Work request:
Count the lines below that contain the word "table", and report only that number.

BEGIN Material provided

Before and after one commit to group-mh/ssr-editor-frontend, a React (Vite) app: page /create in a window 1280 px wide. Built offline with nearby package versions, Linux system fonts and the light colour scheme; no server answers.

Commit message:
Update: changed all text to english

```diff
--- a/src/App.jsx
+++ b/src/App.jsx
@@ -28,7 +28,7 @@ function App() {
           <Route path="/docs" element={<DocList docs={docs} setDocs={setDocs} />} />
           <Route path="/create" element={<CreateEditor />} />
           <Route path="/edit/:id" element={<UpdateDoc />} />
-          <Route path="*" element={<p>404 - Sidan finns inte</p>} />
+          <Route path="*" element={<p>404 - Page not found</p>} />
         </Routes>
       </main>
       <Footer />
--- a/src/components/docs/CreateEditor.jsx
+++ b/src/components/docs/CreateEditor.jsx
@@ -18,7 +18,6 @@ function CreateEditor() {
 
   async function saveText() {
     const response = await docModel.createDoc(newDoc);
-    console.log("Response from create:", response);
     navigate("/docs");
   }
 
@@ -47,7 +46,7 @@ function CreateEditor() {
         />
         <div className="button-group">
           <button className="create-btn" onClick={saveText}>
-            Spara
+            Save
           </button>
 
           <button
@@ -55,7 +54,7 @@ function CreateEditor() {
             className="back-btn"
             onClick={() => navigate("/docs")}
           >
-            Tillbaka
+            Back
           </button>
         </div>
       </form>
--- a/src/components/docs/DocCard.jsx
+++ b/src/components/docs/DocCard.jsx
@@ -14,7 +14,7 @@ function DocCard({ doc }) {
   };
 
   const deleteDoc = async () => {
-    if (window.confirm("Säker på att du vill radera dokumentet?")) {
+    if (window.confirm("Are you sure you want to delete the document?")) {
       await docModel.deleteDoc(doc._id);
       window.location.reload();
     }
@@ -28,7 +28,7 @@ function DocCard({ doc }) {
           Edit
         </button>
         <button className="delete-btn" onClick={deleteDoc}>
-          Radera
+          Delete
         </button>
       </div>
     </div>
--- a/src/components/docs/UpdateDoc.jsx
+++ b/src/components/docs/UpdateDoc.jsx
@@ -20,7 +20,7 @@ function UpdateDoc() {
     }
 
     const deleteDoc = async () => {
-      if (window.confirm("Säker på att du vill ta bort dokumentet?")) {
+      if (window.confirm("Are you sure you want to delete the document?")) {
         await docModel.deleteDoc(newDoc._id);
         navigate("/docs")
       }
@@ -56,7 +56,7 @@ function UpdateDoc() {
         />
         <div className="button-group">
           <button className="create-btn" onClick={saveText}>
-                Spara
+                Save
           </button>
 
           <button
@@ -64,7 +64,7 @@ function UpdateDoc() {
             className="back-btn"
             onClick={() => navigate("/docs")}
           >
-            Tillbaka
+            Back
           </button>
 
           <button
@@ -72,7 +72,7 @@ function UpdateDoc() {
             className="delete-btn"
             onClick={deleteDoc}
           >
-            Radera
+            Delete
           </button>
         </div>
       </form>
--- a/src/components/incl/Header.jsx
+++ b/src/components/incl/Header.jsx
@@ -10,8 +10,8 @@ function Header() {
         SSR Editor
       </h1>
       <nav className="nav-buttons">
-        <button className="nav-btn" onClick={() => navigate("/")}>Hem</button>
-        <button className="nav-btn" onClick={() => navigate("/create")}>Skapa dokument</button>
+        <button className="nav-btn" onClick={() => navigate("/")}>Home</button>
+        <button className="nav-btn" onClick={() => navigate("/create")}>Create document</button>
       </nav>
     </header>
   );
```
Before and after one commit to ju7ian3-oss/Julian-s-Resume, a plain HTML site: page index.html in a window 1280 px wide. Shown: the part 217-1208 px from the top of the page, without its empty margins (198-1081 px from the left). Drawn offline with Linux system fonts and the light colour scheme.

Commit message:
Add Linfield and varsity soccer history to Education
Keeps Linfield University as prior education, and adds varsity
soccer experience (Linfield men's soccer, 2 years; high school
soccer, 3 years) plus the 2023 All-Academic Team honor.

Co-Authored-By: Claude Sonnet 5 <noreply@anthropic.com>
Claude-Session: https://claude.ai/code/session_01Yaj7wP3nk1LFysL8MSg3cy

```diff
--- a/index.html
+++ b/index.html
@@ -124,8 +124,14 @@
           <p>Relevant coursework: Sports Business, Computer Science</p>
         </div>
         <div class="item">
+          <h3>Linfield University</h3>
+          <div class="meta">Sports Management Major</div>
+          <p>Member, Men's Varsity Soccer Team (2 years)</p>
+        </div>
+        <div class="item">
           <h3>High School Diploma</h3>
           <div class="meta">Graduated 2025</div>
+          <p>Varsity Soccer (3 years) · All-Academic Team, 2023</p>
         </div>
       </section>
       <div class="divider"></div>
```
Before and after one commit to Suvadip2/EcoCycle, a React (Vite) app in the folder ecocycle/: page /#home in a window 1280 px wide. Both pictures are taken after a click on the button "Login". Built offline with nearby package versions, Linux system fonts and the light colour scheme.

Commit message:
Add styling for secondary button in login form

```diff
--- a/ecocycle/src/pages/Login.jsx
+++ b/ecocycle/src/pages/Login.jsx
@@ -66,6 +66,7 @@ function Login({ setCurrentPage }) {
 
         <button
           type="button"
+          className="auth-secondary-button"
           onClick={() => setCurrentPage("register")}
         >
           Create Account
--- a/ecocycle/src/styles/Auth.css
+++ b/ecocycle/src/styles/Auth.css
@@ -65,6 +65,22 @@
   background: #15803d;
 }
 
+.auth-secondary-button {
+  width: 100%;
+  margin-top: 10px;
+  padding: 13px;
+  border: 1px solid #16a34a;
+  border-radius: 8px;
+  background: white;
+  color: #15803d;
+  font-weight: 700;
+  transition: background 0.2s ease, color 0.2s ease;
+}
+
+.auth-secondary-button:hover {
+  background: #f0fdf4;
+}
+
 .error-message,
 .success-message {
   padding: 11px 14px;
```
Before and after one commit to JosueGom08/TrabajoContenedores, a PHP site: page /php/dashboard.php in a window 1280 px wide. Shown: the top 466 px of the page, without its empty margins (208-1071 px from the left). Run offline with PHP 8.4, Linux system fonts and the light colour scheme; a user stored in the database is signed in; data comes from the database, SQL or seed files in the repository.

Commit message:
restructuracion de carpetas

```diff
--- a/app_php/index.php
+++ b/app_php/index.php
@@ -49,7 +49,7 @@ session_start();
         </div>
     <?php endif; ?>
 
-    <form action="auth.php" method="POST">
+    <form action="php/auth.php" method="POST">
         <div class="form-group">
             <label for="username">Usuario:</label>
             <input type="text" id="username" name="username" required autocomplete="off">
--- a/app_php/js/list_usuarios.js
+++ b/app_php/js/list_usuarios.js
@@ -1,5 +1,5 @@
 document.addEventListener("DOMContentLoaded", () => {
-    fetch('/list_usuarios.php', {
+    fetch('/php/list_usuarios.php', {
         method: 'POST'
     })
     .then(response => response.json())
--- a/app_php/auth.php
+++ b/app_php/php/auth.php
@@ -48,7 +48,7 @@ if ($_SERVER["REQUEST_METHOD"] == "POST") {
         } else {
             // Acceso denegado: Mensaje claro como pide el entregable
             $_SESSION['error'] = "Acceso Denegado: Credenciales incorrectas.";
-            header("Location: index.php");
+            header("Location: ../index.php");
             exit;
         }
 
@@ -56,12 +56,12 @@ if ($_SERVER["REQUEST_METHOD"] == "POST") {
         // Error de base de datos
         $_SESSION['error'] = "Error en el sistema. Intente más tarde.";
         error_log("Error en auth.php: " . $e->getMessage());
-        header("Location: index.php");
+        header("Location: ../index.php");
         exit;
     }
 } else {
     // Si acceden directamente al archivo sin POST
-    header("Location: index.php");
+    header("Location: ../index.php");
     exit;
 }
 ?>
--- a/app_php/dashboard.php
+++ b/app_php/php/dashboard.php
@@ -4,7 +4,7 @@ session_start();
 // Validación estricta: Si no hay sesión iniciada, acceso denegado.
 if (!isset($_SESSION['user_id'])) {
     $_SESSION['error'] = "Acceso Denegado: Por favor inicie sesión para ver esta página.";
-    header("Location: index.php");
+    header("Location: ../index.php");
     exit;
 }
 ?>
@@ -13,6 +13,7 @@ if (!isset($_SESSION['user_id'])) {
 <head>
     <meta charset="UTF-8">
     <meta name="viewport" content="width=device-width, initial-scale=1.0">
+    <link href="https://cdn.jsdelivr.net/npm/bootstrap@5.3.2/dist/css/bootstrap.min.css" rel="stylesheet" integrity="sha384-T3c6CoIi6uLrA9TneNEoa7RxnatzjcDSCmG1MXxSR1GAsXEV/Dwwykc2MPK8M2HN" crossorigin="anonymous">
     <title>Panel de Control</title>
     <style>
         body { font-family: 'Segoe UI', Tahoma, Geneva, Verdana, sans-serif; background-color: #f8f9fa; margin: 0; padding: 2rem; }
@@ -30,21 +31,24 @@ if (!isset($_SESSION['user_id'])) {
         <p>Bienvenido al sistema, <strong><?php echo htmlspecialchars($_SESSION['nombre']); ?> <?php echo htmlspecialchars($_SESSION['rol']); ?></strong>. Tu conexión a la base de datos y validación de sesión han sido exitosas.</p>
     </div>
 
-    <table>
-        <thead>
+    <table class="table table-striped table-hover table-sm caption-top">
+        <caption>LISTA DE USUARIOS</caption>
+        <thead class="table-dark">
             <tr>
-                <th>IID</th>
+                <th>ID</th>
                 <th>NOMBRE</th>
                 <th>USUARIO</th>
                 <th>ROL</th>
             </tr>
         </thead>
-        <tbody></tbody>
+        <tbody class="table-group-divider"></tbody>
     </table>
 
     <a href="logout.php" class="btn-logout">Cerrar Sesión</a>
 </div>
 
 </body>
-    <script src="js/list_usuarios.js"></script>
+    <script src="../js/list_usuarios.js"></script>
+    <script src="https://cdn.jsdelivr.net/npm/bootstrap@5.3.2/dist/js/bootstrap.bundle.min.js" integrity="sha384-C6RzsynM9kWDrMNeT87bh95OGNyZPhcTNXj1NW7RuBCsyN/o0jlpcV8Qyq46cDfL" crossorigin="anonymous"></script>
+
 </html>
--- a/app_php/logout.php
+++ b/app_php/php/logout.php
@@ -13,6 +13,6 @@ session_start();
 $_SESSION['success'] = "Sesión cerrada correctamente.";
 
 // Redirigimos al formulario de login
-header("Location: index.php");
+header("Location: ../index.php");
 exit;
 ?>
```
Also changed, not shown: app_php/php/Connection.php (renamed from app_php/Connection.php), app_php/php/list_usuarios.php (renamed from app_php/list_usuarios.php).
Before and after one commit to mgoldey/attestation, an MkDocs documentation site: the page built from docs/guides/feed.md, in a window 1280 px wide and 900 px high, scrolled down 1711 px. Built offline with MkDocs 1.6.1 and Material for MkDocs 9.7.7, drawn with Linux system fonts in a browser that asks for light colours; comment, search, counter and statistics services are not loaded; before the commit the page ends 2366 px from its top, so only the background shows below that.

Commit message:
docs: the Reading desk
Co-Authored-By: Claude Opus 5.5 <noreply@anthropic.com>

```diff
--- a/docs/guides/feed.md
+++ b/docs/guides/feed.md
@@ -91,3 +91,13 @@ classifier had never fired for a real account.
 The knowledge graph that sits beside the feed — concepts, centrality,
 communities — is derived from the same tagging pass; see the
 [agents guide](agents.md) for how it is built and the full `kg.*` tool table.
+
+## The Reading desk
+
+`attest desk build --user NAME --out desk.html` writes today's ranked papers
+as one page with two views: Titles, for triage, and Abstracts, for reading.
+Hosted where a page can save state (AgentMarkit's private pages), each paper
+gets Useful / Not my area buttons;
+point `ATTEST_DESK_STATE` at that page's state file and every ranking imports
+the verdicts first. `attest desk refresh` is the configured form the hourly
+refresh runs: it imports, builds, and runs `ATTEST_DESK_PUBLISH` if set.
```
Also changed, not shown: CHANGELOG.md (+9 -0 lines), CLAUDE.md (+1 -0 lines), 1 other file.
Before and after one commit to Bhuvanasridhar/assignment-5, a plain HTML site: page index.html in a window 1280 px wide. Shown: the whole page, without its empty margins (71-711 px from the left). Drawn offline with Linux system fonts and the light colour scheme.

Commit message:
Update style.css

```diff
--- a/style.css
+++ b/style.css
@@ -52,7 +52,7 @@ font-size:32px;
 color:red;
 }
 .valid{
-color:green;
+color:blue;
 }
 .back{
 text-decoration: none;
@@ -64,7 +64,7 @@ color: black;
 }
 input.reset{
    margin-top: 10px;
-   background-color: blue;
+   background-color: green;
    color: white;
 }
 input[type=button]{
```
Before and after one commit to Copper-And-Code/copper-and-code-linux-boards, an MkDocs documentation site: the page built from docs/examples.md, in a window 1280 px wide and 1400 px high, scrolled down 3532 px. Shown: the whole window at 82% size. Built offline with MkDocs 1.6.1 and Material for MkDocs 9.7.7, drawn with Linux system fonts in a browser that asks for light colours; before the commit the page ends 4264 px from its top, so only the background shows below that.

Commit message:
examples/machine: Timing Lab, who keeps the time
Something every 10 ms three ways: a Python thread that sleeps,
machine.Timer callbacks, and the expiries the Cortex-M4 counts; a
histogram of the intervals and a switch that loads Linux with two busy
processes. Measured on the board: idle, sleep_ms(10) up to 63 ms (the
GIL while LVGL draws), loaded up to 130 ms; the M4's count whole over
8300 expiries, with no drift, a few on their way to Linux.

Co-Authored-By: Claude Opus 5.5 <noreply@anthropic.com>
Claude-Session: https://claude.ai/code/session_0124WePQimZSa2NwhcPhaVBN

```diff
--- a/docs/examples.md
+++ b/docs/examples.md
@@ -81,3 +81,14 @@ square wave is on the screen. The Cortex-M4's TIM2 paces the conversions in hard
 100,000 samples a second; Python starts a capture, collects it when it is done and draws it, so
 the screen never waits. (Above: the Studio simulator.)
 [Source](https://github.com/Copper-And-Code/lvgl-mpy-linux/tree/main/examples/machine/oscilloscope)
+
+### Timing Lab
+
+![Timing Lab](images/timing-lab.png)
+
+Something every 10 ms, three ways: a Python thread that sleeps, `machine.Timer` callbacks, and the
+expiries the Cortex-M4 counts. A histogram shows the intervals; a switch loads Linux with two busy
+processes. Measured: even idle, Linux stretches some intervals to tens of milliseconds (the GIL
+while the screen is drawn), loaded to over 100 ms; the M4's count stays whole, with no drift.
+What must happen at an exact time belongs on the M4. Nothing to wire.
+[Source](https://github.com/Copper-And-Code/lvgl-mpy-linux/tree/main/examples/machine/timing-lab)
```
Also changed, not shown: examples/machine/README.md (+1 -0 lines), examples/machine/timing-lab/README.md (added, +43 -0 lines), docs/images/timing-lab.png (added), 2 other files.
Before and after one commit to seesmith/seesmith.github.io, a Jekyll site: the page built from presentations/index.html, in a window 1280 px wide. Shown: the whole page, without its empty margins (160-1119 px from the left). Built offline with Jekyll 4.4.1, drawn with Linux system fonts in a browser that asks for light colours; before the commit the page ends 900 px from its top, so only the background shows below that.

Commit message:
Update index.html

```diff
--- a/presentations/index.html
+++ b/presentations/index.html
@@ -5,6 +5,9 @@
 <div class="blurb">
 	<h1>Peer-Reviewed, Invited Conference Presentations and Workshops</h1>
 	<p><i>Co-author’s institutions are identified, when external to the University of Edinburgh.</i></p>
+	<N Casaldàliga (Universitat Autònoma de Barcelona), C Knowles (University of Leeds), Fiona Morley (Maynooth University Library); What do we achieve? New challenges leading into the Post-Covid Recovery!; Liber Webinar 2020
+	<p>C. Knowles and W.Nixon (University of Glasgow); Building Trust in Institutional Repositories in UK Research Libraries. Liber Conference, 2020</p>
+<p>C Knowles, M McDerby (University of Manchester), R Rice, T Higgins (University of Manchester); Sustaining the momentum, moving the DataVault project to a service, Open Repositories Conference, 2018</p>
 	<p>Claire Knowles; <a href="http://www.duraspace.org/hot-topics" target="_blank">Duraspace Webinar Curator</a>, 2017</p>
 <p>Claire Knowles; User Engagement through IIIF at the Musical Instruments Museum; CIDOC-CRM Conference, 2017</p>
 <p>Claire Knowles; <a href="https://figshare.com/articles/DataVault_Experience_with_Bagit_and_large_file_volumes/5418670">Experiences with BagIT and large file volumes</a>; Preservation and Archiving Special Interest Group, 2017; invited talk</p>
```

END Material provided

Written response:
6